Directions for this task
Provide only the number of lines in the data below that contain the word "读不到就停下说明".

Change detection data
========================
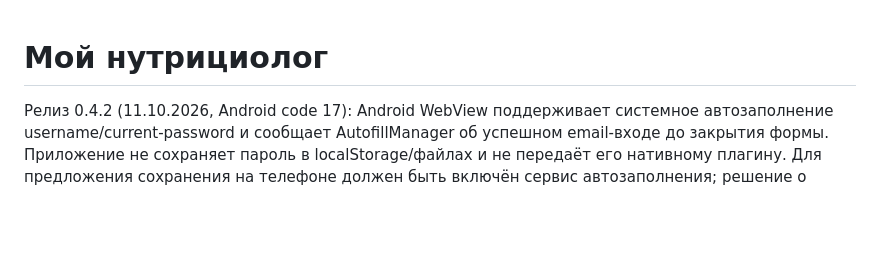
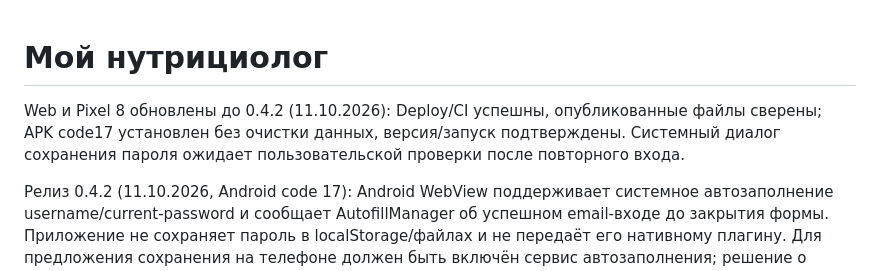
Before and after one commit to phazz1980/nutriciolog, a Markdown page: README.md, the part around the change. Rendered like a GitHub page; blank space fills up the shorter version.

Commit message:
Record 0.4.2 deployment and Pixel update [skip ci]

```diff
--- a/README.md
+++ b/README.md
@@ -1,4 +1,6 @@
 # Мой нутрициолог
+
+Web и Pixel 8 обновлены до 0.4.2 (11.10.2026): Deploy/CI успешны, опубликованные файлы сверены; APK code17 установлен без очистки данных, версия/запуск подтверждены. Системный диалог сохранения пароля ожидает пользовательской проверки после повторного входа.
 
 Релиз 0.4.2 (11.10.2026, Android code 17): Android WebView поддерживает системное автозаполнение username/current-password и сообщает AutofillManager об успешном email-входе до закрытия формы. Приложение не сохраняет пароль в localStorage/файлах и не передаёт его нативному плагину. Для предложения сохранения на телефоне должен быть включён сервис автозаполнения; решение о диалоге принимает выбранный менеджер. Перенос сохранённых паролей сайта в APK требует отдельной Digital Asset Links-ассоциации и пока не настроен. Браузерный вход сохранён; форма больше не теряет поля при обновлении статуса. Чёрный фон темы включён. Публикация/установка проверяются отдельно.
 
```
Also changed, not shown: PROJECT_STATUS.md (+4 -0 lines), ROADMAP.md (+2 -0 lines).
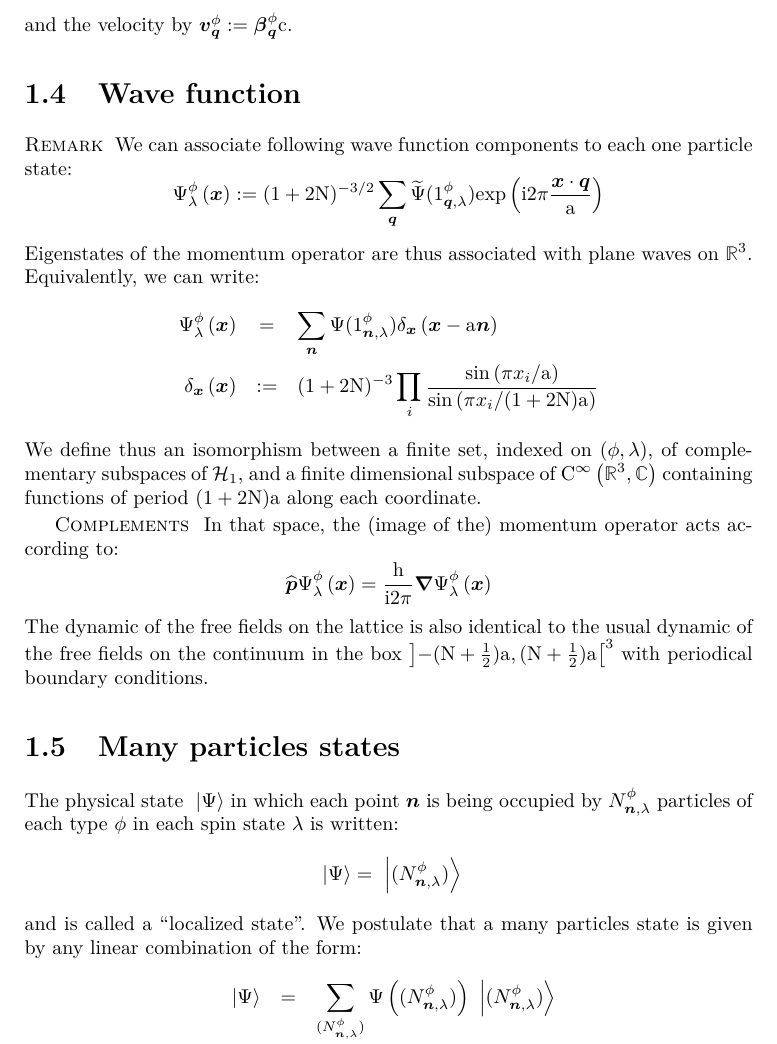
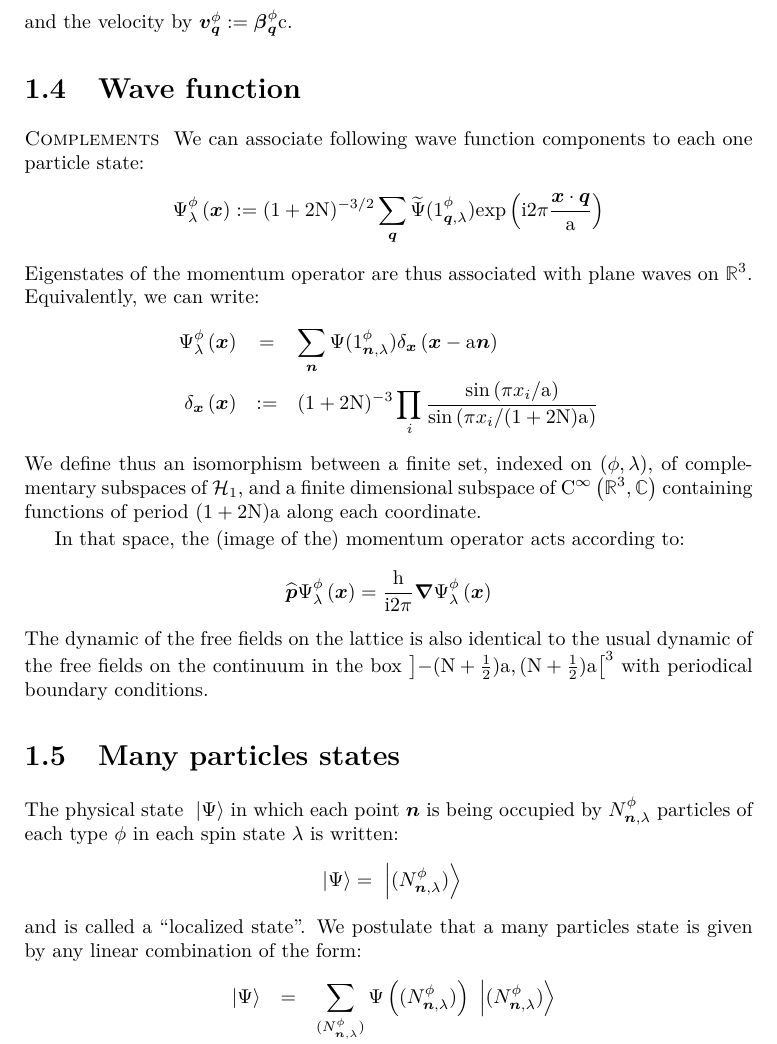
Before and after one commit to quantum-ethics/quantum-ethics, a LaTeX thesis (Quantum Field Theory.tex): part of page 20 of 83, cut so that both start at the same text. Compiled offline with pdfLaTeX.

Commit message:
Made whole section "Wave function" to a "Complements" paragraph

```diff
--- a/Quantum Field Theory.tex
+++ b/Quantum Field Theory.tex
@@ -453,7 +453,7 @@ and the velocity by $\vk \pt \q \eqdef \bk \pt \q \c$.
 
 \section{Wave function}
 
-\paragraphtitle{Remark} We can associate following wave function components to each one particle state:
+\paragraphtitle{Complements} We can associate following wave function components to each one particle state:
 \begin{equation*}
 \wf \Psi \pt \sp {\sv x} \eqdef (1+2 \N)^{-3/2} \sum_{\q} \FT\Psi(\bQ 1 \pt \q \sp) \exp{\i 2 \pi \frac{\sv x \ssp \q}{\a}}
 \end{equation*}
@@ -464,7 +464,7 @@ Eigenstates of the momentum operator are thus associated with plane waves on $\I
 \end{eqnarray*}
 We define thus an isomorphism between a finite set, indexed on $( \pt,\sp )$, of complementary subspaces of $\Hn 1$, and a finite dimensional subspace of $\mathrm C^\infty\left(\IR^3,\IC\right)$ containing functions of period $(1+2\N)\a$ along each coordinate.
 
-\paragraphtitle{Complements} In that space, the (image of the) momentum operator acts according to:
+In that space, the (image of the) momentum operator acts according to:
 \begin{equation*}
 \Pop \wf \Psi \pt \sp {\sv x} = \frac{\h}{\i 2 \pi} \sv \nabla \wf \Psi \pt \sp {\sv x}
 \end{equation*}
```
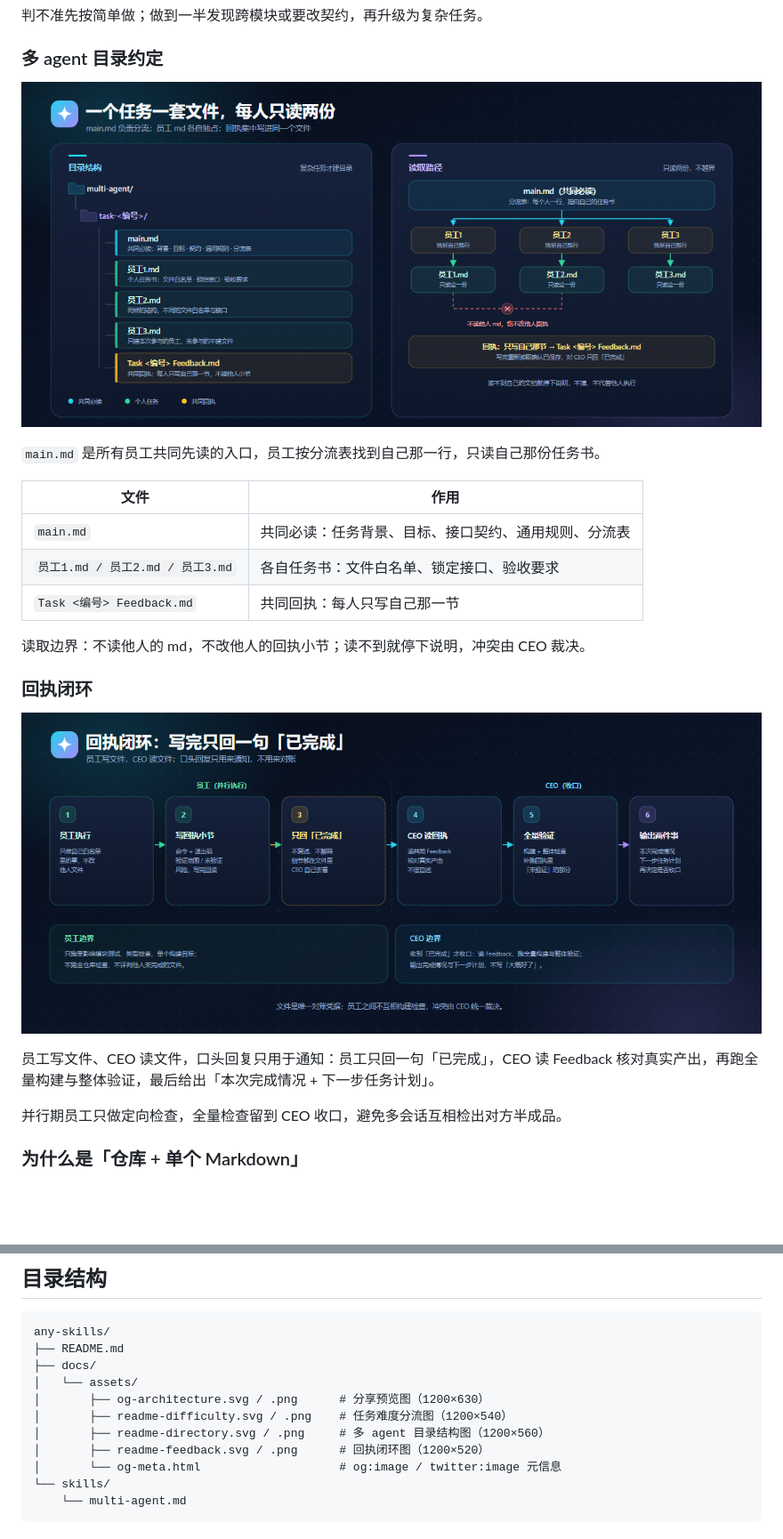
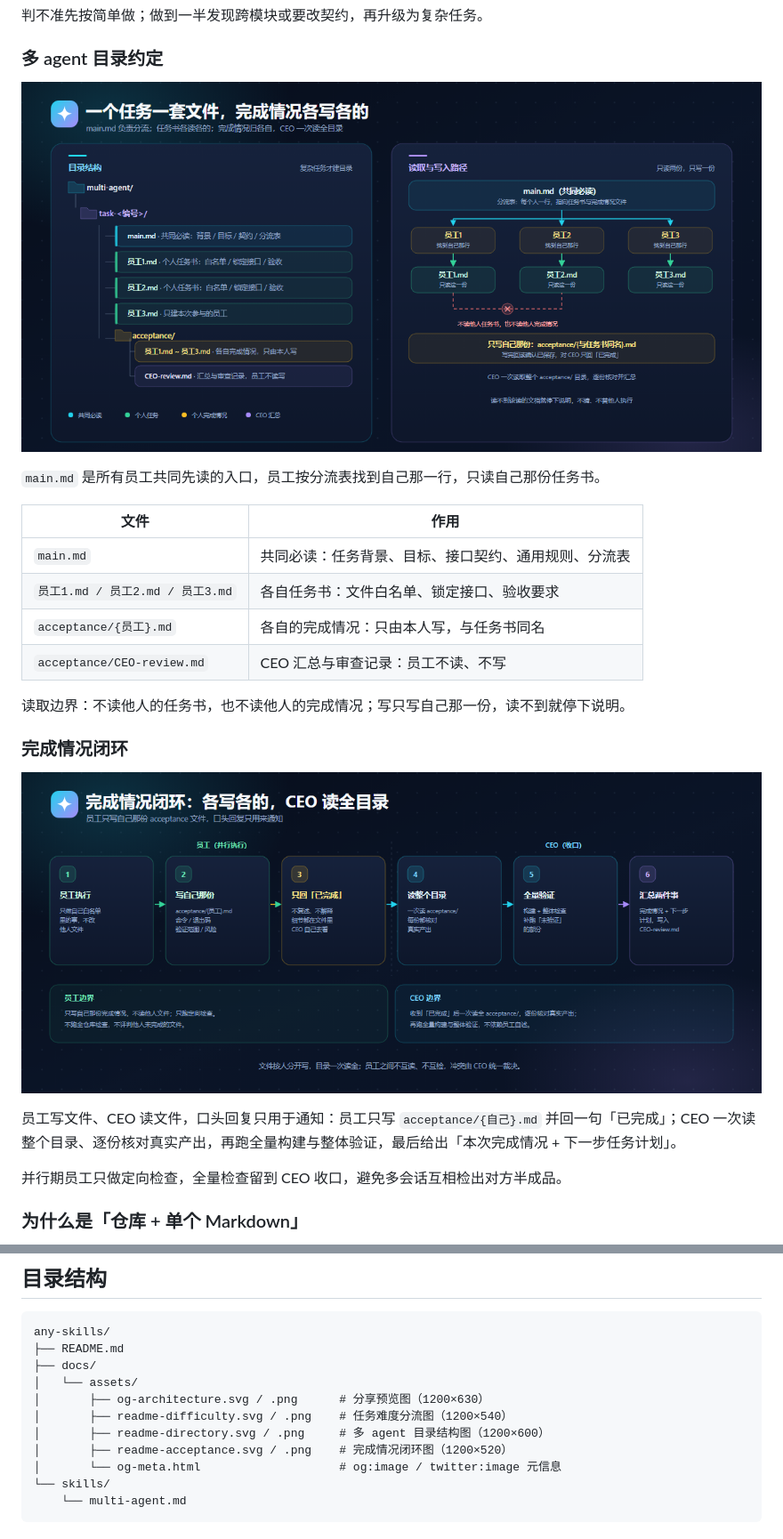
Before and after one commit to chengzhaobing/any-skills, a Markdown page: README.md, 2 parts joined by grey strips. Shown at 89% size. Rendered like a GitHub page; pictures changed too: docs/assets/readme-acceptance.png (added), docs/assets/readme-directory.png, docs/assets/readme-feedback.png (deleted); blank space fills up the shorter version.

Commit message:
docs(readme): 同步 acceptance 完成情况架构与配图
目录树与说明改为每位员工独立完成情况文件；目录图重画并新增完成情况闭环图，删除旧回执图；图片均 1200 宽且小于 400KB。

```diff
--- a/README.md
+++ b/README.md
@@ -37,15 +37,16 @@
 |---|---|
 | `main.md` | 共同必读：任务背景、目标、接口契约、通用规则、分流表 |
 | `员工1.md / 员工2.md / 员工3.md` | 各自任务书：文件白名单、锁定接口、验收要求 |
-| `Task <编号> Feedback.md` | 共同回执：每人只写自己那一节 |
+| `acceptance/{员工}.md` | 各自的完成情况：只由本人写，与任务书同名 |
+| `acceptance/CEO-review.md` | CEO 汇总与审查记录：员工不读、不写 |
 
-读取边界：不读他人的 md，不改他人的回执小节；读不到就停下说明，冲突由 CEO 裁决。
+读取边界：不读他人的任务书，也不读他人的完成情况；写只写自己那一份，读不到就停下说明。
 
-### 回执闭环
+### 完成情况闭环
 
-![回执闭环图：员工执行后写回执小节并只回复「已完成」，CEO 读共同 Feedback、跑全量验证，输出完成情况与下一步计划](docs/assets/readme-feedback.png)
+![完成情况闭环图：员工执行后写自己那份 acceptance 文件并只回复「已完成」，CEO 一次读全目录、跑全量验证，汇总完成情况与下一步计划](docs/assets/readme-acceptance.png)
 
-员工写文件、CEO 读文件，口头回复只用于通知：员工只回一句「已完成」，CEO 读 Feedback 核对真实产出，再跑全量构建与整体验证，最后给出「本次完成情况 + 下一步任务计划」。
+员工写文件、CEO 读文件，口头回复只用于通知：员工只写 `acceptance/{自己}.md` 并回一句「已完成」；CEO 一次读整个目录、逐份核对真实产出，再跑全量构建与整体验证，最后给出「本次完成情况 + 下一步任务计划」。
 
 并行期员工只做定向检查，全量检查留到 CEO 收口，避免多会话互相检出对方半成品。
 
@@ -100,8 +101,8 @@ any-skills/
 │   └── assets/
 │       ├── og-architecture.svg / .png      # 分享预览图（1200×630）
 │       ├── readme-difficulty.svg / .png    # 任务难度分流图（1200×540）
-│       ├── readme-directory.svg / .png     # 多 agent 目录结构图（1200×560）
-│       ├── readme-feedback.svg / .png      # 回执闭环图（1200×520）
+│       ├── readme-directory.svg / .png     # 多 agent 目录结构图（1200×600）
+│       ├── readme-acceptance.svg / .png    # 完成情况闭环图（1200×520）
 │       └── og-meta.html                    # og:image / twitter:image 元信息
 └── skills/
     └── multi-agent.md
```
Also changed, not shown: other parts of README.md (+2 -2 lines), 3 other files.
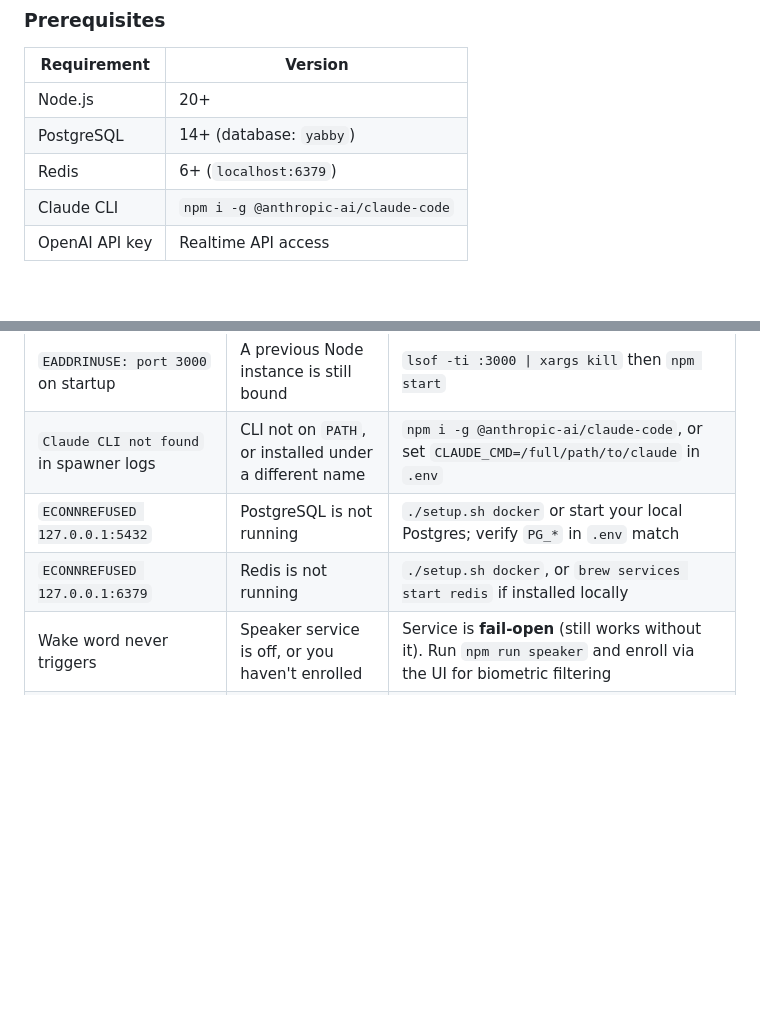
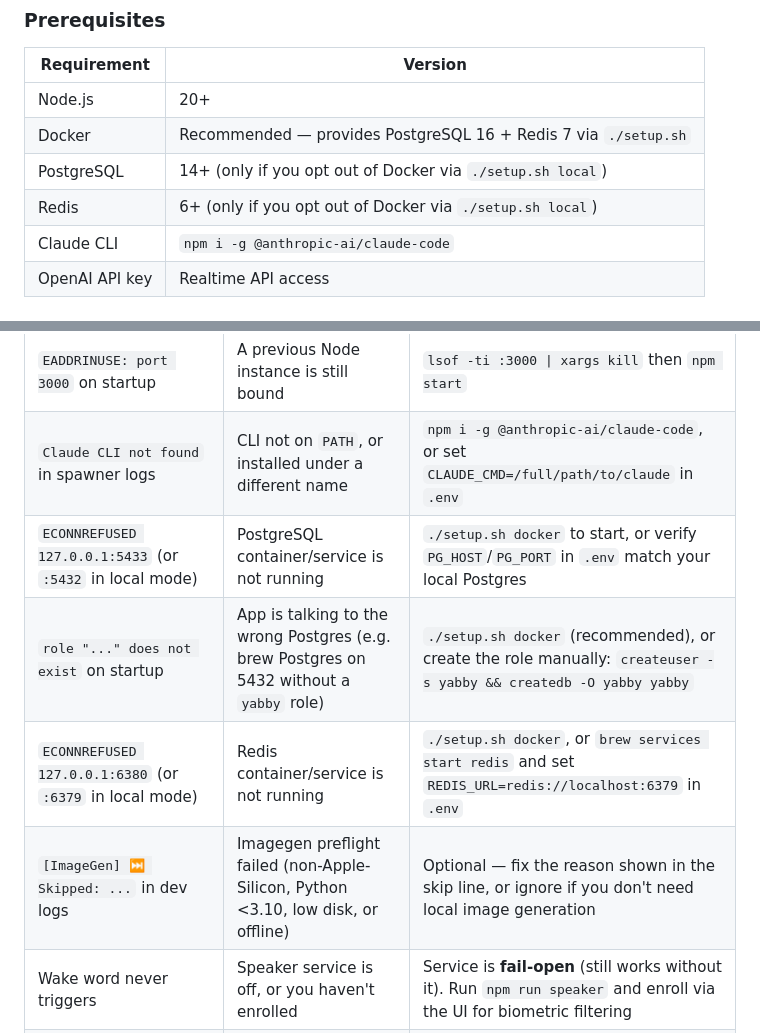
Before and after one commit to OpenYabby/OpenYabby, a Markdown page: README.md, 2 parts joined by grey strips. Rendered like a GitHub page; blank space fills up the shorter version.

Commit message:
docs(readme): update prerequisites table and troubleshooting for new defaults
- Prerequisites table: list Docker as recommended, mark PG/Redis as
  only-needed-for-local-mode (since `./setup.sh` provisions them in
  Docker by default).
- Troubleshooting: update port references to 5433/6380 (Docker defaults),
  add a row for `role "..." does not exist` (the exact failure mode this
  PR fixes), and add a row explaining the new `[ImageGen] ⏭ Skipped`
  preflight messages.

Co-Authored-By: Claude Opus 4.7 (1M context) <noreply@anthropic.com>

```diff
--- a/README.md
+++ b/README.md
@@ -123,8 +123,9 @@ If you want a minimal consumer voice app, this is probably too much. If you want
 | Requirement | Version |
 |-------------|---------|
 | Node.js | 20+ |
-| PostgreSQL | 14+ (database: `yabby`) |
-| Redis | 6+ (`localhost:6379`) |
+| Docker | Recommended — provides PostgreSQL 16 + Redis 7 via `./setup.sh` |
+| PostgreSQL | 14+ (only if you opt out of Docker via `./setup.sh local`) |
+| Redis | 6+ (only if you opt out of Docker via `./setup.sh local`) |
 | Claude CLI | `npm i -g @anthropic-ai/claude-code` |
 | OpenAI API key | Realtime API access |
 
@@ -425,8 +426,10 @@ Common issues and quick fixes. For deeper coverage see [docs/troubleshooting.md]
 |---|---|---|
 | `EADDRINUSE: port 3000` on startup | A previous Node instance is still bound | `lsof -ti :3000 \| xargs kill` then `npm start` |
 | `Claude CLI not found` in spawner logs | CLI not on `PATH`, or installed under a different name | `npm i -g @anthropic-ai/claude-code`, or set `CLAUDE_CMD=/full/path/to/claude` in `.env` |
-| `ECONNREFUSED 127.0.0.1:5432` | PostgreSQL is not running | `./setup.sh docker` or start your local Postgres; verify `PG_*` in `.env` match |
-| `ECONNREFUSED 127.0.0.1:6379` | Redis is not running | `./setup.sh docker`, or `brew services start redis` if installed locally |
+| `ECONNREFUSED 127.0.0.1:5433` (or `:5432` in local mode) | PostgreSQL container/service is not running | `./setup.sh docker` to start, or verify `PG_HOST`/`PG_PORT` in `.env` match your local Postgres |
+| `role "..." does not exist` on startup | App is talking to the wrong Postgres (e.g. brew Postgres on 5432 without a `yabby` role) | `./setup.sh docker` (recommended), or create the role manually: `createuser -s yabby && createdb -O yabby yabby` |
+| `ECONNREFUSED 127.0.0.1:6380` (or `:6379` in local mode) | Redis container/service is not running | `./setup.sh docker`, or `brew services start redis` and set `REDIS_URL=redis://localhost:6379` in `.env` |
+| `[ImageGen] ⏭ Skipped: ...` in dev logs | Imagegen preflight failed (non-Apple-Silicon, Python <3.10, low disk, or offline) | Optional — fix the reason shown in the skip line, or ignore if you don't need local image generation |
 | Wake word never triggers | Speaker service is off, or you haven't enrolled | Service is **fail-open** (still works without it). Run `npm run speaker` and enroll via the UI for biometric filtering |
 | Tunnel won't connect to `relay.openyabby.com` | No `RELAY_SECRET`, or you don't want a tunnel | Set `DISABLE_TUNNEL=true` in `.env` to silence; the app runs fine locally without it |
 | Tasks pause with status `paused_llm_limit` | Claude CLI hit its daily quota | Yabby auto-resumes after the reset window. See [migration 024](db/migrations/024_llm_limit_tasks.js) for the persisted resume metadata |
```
========================
Task result
2